- Bleeding can also happen within joints, like knees and elbows, causing them to become swollen, hot to the touch, and painful to move.
- A person with hemophilia may experience internal bleeding in the brain following a bump on the head.
- Symptoms of brain bleeding can include headaches, vomiting, lethargy, behavioral changes, clumsiness, vision problems, paralysis, and seizures.
Early diagnosis is imperative
Early diagnosis plays a critical role in hemophilia management. Many hemophilia cases with complications are treated as cases of arthritis, and many are treated surgically because they have been misdiagnosed as cases of appendicitis. Unfortunately, diagnosis of hemophilia is not suspected in certain situations. Most young populations are tested without checking their coagulation ability and sometimes, hemophilia is only suspected after 2-3 days of surgery when bleeding still continues.
In the first 6 months of a baby’s life, it’s difficult to identify this condition as they still haven’t learned to walk and therefore don’t fall as often. However, post crawling if parents start seeing bumps, bruises, bleeding near the joint, it is important to discuss it with your doctor and get necessary tests done.

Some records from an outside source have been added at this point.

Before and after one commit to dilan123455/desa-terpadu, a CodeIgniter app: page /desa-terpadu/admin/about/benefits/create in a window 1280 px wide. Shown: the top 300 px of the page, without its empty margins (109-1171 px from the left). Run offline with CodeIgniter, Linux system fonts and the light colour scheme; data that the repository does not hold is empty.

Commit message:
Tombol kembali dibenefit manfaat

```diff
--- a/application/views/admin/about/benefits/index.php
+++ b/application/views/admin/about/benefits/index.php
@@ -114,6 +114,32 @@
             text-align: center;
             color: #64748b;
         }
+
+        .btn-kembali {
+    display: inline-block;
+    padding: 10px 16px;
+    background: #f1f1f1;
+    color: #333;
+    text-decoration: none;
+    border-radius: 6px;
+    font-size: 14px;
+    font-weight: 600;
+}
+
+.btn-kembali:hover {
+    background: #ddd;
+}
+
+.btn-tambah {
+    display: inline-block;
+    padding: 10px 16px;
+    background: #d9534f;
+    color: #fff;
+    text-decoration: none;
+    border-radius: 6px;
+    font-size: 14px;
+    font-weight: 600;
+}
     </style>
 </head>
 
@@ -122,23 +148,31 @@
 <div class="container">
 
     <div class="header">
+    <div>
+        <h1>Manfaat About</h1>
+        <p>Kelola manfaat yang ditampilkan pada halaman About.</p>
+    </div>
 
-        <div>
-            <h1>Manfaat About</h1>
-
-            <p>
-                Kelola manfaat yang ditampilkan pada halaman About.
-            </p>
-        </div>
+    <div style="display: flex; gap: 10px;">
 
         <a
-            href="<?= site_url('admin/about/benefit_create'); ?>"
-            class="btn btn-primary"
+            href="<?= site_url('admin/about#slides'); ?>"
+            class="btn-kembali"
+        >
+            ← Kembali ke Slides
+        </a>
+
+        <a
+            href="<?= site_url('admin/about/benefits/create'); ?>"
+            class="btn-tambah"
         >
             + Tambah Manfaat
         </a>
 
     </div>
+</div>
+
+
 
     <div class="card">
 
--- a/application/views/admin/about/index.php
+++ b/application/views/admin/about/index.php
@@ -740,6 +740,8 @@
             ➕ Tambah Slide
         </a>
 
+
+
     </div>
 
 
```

Diagnostic tests also need to be performed at extremely specialized coagulation laboratories, as those not equipped and experienced enough to perform them may fail to diagnose the disease or diagnose it incorrectly. This may lead to several complications, including resistance to treatment and viral infections from human clotting factors, along with damage to joints, muscles, and other body parts.
Options for screening and treatment options
Screening tests such as Complete Blood Count (CBC), activated partial thromboplastin time, prothrombin time and fibrinogen help detect if the blood is clotting properly. clotting factor tests are carried to diagnose a bleeding disorder, type of hemophilia and its severity.
With the ongoing second wave of COVID-19, PRICE therapy (Protection, Rest, Ice Application, Compression and Limb Elevation) commenced at the earliest hint of a bleed is recommended for home management.
The present treatment options include Factor VIII replacement therapies, bypassing agents for people who develop inhibitors and Factor VIII mimic. The older method of giving factor replacement was called ‘on demand.’ This means when a patient suffers from a swelling of the joint or has an injury, after the problem occurs injections of the factor are given. A better way of treatment is called prophylaxis; or simply put preventative as opposed to on demand. In these regular small doses of factor are given to the patient before a joint bleed. The end result of treatment is much better in prophylaxis v/s on-demand.
Lastly, there is no cure for such rare disorders. However, you can manage this condition effectively by early diagnosis and appropriate treatment. Patients need to ensure regular check-ups, especially if they have a family history of this disease, regular sessions with physiotherapists, as physiotherapy plays a crucial role in treating hemophilia patients with pain reduction as well as in restoring joint mobility. This helps them to have an active and near to normal life.
(The author is MD Pathology, President of Karnataka Hemophilia Society, and Professor of Pathology, JJM Medical College, Davangere. The article is for informational purposes only. Please consult experts and medical professionals before starting any therapy or medication. Views expressed are personal and do not reflect the official position or policy of the Financial Express Online.)